from The American Heritage® Dictionary of the English Language, 5th Edition.
- noun The branch of medicine that deals with the classification of diseases.
- noun A classification of diseases.
from The Century Dictionary.
- noun A systematic arrangement or classification of diseases; that branch of medical science which treats of the classification of diseases.
from the GNU version of the Collaborative International Dictionary of English.
- noun A systematic arrangement, or classification, of diseases.
- noun That branch of medical science which treats of diseases, or of the classification of diseases.
from Wiktionary, Creative Commons Attribution/Share-Alike License.
- noun A
treatiseor written classification of diseases.
- noun The study of
diseases; the systematic investigation or classification of disease.
- noun The characteristics or scientific understanding of a specific
from WordNet 3.0 Copyright 2006 by Princeton University.
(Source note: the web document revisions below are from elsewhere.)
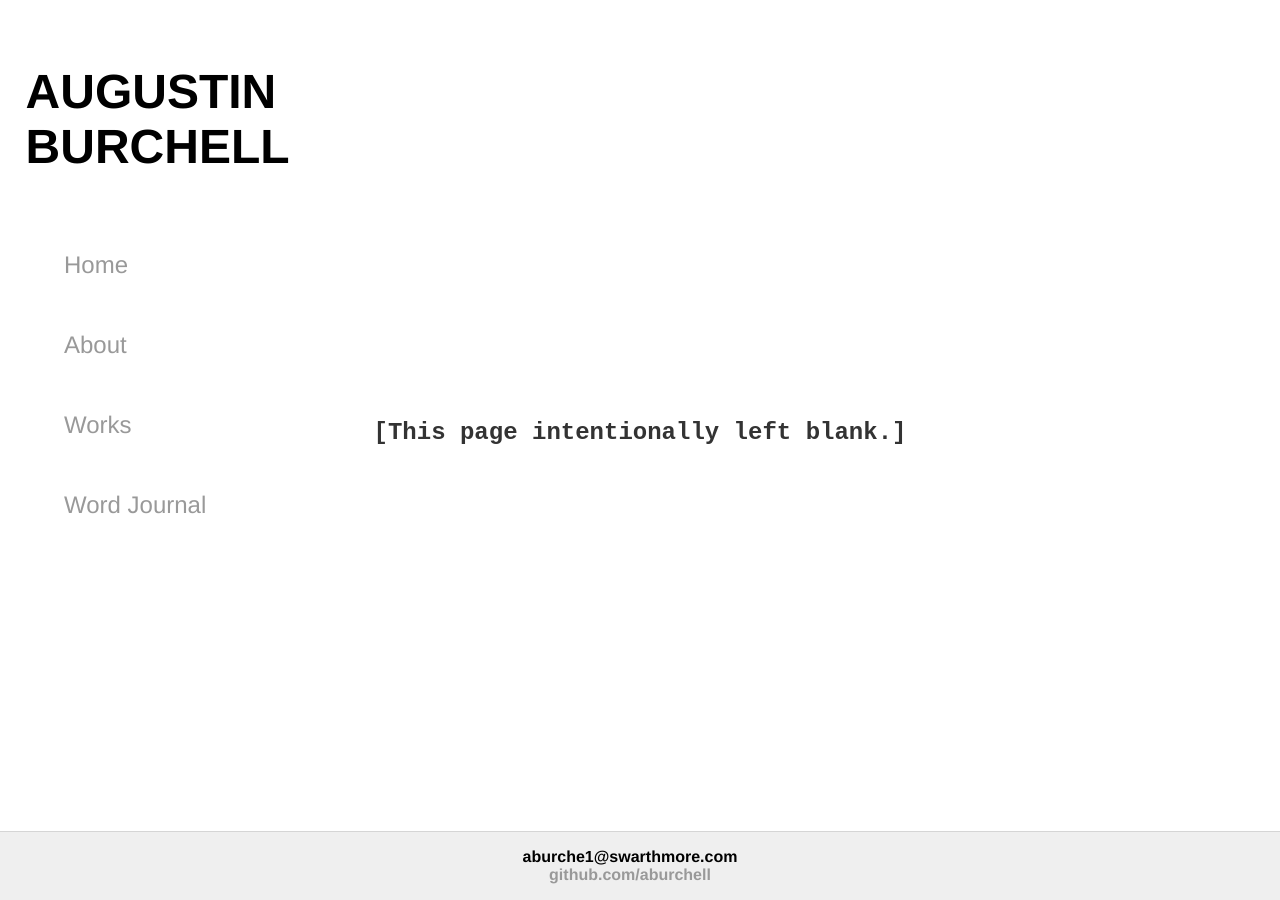
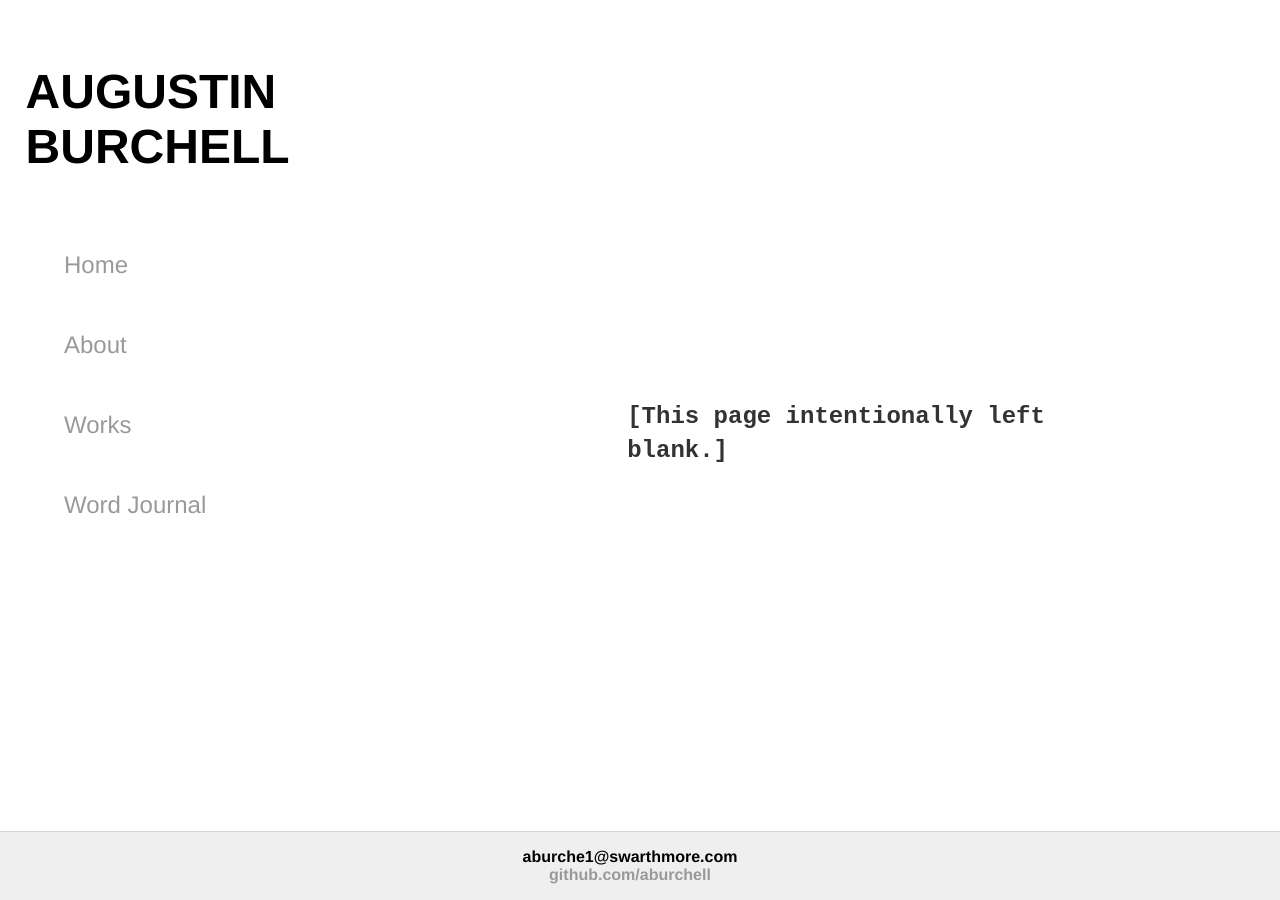
Before and after one commit to aburchell/aburchell.github.io, a Jekyll site: the page built from index.html, in a window 1280 px wide. Built offline with Jekyll 4.4.1, drawn with Linux system fonts in a browser that asks for light colours.

Commit message:
Update main.css

```diff
--- a/css/main.css
+++ b/css/main.css
@@ -87,7 +87,7 @@ ul.posts li {
 #leftBlank {
   position: fixed;
   top: 50%;
-  left: 50%;
+  left: 66%;
   transform: translate(-50%, -50%);
   font-family: monospace, 'Courier New';
   /*font-size: 5.0rem;*/
```
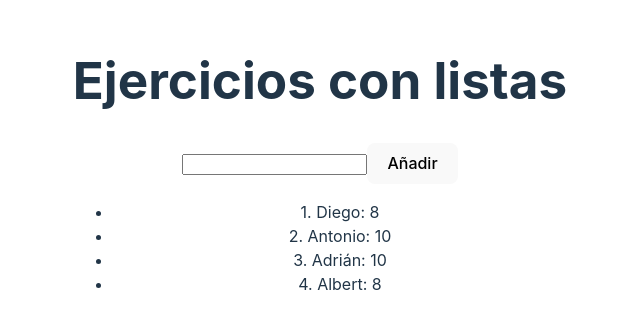
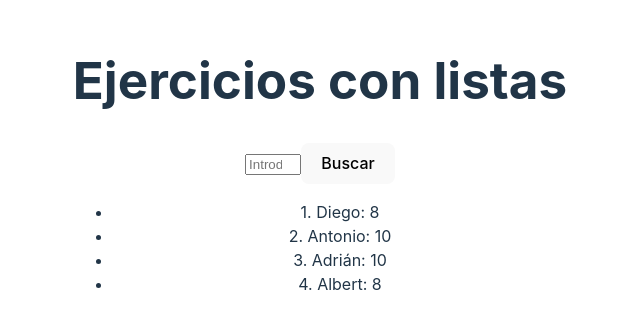
Before and after one commit to gorkavillara/react-19-noviembre-2024, a React (Vite) app: page / in a window 1280 px wide. Shown: the part 235-564 px from the top of the page, without its empty margins (320-960 px from the left). Built offline with nearby package versions, Linux system fonts and the light colour scheme.

Commit message:
Tema 6 - Listas

```diff
--- a/src/App.tsx
+++ b/src/App.tsx
@@ -37,23 +37,44 @@ interface Todo {
 }
 
 const App = () => {
-  const [todos, setTodos] = useState<Todo[]>([])
-  const [inputValue, setInputValue] = useState("")
+  // const [todos, setTodos] = useState<Todo[]>([])
+  // const [inputValue, setInputValue] = useState("")
+  const [notaMinima, setNotaMinima] = useState(0)
   const inputRef = useRef<HTMLInputElement>(null)
+
+  const actualizaNotaMinima = () => {
+    // Obtener el valor del input
+    if (!inputRef.current) return
+
+    const valorDelInput = Number(inputRef.current.value)
+
+    setNotaMinima(valorDelInput)
+    console.log(valorDelInput)
+    console.log(typeof valorDelInput)
+  }
+
+  // console.log("Me he renderizado")
   return (
     <>
       <h1>Ejercicios con listas</h1>
       <input
-        type="text"
+        type="number"
         ref={inputRef}
+        min={0}
+        max={10}
+        // value={inputValue}
+        // onChange={e => setInputValue(e.target.value)}
+        placeholder="Introduce la nota mínima"
       />
-      <button>Añadir</button>
+      <button onClick={actualizaNotaMinima}>Buscar</button>
       <ul>
-        {alumnos.map((alumno) => (
-          <li key={alumno.id}>
-            {alumno.id}. {alumno.nombre}: {alumno.nota}
-          </li>
-        ))}
+        {alumnos
+          .filter((alumno) => alumno.nota >= notaMinima)
+          .map((alumno) => (
+            <li key={alumno.id}>
+              {alumno.id}. {alumno.nombre}: {alumno.nota}
+            </li>
+          ))}
       </ul>
     </>
   )
```
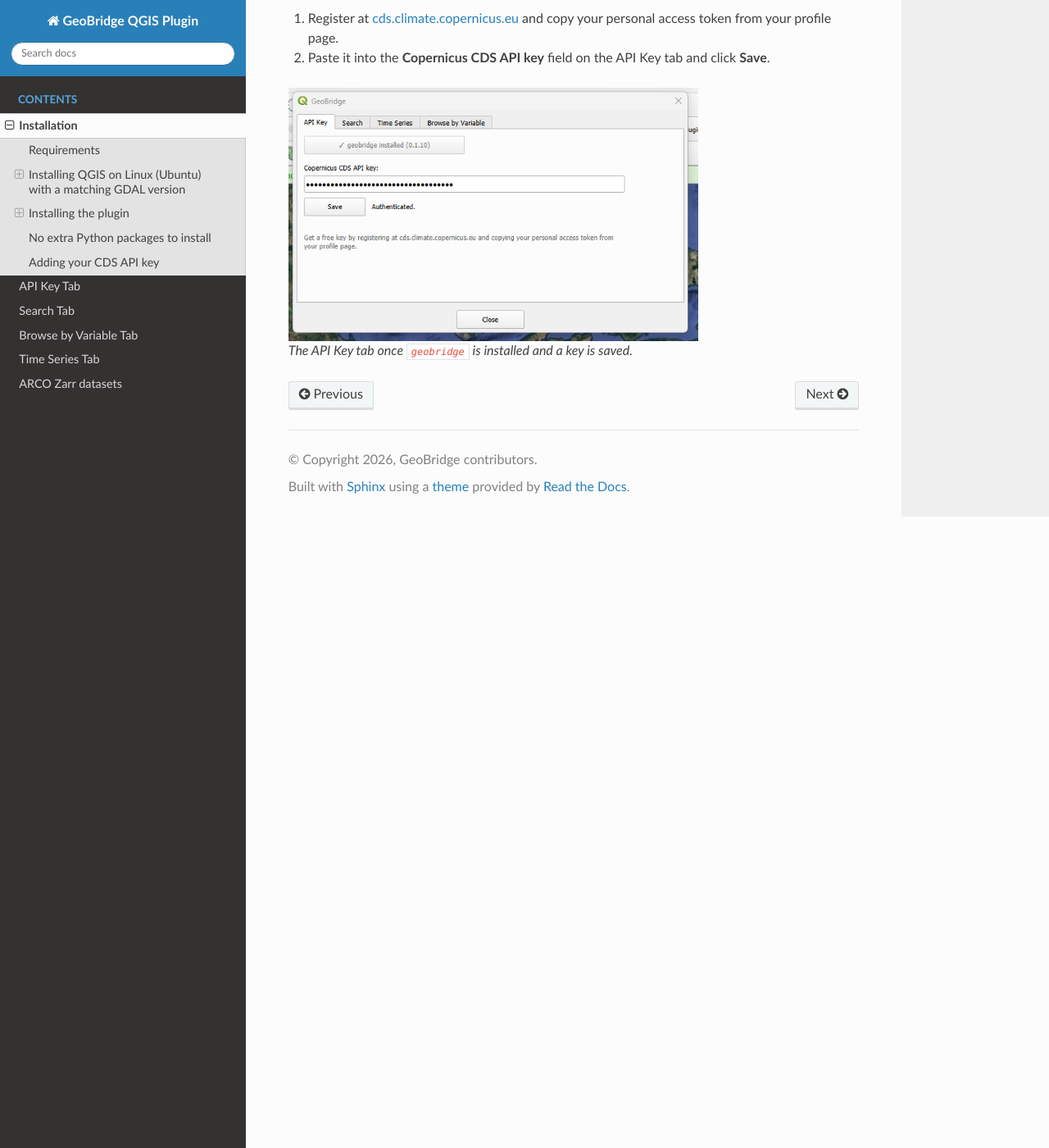
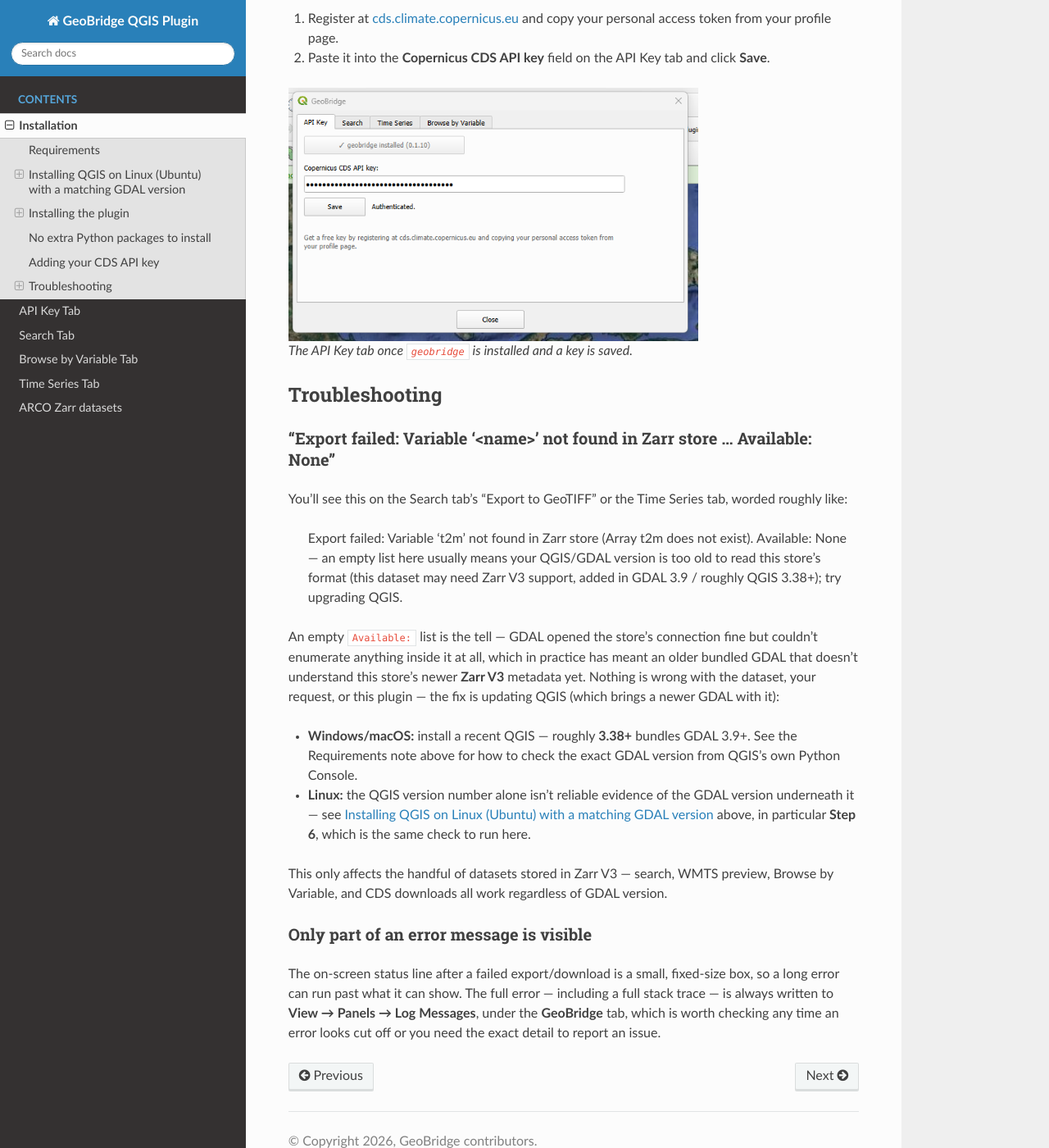
Before and after one commit to ECMWFCode4Earth/geobridge-qgis, a Sphinx documentation site: the page built from docs/installation.rst, in a window 1280 px wide and 1400 px high, scrolled down 3192 px. Shown: the whole window at 82% size. Built offline with Sphinx 7.4.7 and the Read the Docs theme 3.1.0, drawn with Linux system fonts in a browser that asks for light colours.

Commit message:
Search tab: fix clipped export error message + add troubleshooting docs
lbl_export_status's box (310x48) couldn't fit a long error like the
Zarr V3 'Available: None' explanation, confirmed cut off in a
screenshot. Give it more room and point to Log Messages -> GeoBridge
for the full text, matching 0.1.32's Browse-tab fix (which already
logs the full error/traceback there).

Docs: add a Troubleshooting section to installation.rst covering
that exact error message, its cause (old QGIS/GDAL missing Zarr V3
support), and the fix per platform, plus a note about checking Log
Messages when an in-app error looks cut off.

```diff
--- a/docs/installation.rst
+++ b/docs/installation.rst
@@ -166,3 +166,47 @@
    :width: 500px
 
    The API Key tab once ``geobridge`` is installed and a key is saved.
+
+Troubleshooting
+----------------
+
+"Export failed: Variable '<name>' not found in Zarr store ... Available: None"
+^^^^^^^^^^^^^^^^^^^^^^^^^^^^^^^^^^^^^^^^^^^^^^^^^^^^^^^^^^^^^^^^^^^^^^^^^^^^^^^^
+
+You'll see this on the Search tab's "Export to GeoTIFF" or the Time
+Series tab, worded roughly like:
+
+    Export failed: Variable 't2m' not found in Zarr store (Array t2m
+    does not exist). Available: None — an empty list here usually means
+    your QGIS/GDAL version is too old to read this store's format (this
+    dataset may need Zarr V3 support, added in GDAL 3.9 / roughly QGIS
+    3.38+); try upgrading QGIS.
+
+An empty ``Available:`` list is the tell — GDAL opened the store's
+connection fine but couldn't enumerate anything inside it at all, which
+in practice has meant an older bundled GDAL that doesn't understand
+this store's newer **Zarr V3** metadata yet. Nothing is wrong with the
+dataset, your request, or this plugin — the fix is updating QGIS (which
+brings a newer GDAL with it):
+
+* **Windows/macOS:** install a recent QGIS — roughly **3.38+** bundles
+  GDAL 3.9+. See the Requirements note above for how to check the
+  exact GDAL version from QGIS's own Python Console.
+* **Linux:** the QGIS version number alone isn't reliable evidence of
+  the GDAL version underneath it — see
+  `Installing QGIS on Linux (Ubuntu) with a matching GDAL version`_
+  above, in particular **Step 6**, which is the same check to run here.
+
+This only affects the handful of datasets stored in Zarr V3 — search,
+WMTS preview, Browse by Variable, and CDS downloads all work regardless
+of GDAL version.
+
+Only part of an error message is visible
+^^^^^^^^^^^^^^^^^^^^^^^^^^^^^^^^^^^^^^^^^
+
+The on-screen status line after a failed export/download is a small,
+fixed-size box, so a long error can run past what it can show. The
+full error — including a full stack trace — is always written to
+**View → Panels → Log Messages**, under the **GeoBridge** tab, which is
+worth checking any time an error looks cut off or you need the exact
+detail to report an issue.
--- a/metadata.txt
+++ b/metadata.txt
@@ -16,7 +16,8 @@
 tracker=https://github.com/ECMWFCode4Earth/geobridge-qgis/issues
 
 hasProcessingProvider=no
-changelog=0.1.32 A failed "Export to GeoTIFF"/"Download GeoTIFF" now logs the full error, including a full stack trace, to View → Panels → Log Messages → GeoBridge, and the on-screen message on the Browse by Variable tab now says to check there — the narrow, fixed-size status label couldn't reliably show a long error in full.
+changelog=0.1.33 Search tab: the "Export failed: ..." status box could cut off a long error message (e.g. the Zarr V3 "Available: None" explanation) — given more room, and now also points to View → Panels → Log Messages → GeoBridge for the full text, matching 0.1.32's Browse-tab fix. Docs: add a Troubleshooting section covering that exact error (old QGIS/GDAL, needs Zarr V3 support) with the fix for each platform, and a note about where to find a full error when the in-app message looks cut off.
+    0.1.32 A failed "Export to GeoTIFF"/"Download GeoTIFF" now logs the full error, including a full stack trace, to View → Panels → Log Messages → GeoBridge, and the on-screen message on the Browse by Variable tab now says to check there — the narrow, fixed-size status label couldn't reliably show a long error in full.
     0.1.31 Two fixes from the Browse by Variable tab: (1) Download GeoTIFF could fail with "There is no affine transformation and no GCPs" for some datasets (confirmed on derived-era5-land-daily-statistics) — the downloaded file is NetCDF4, whose container format is literally HDF5, and GDAL was sometimes auto-picking its plain HDF5 driver instead of its netCDF one, losing all CF-convention georeferencing in the process; now the netCDF driver is forced explicitly rather than left to auto-detection. (2) The Area of interest summary's second line (once real coordinates are set) could get clipped in this tab's narrower right-hand column — it's genuinely layout-managed here (unlike the Search tab's equivalent, fixed in 0.1.29), but had nowhere to grow into within this tab's fixed window size; that window now has more headroom.
     0.1.30 Search tab: fix the variable/"Dataset details" line under a selected result getting clipped when the dataset's title is long enough to wrap onto two lines itself (e.g. "CERRA sub-daily regional reanalysis data for Europe on single levels from 1984 to present") — confirmed in a Linux screenshot. Also corrects a mistake in 0.1.29's fix: it moved the right-column "Export to GeoTIFF" box in step with the left-column AOI box, which aren't related to each other — groupBox_export no longer moves for a left-column-only change.
     0.1.29 Search tab: fix the area-of-interest summary line ("Drawn on map — West: ... South: ... East: ... North: ...") getting its second line clipped when it wraps — its box only ever had room for one line. This is the Search tab specifically (its Area of interest section is absolute-positioned, not layout-managed, so nothing there grows on its own); confirmed the Browse by Variable tab's equivalent already auto-sizes correctly since it does use a real layout. Now sized for two lines, with everything below it on the tab shifted down to match.
```
Also changed, not shown: other parts of metadata.txt (+1 -1 lines), geobridge_plugin_dialog.py (+9 -1 lines), 1 other file.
All rights reserved.
- noun the branch of medical science dealing with the classification of disease
from Wiktionary, Creative Commons Attribution/Share-Alike License
He will surely die; and of a disease that answers no description in nosology (194).
"anomaly," and who taught that, though an anomaly may constitute a predisposition to disease, the study of anomalies -- pathology, as he called it, teratology as we may perhaps prefer to call it -- is not the study of disease, which he termed nosology; the study of the abnormal is perfectly distinct from the study of the morbid.
Indeed, the bad name that proverbially hangs the dog has already been given to the one under consideration, for bibliomania is older in the technology of this kind of nosology than dipsomania, which is now understood to be an almost established ground for seclusion, and deprivation of the management of one's own affairs.
By the time the book came out, Kraepelinian nosology was all the rage in psychiatric circles; a standardized language had been just what the doctor ordered, and psychiatrists everywhere awaited every new edition with great anticipation.
The answer has little to do with nosology or therapeutics and everything to do with marketing.
While Adolf Meyer was bringing European nosology to the New World, America was working its charms on him.
So was his therapeutic nihilism, his conviction that nosology was enough, that when it came to mental illness, there was nothing to be done for the patient.
While his colleagues were getting a head start on cocktail hour, however, Spitzer and a small group of researchers were busy at work, creating a reliable nosology.
Without a reliable nosology—a systematic way to name the varieties of insanity—doctors could neither communicate with one another or, more important, demonstrate to a patient, his family, and the general public that they knew what they were talking about when they rendered a diagnosis.
So just a few years before Prozac came along, psychiatrists turned to what they called a descriptive nosology.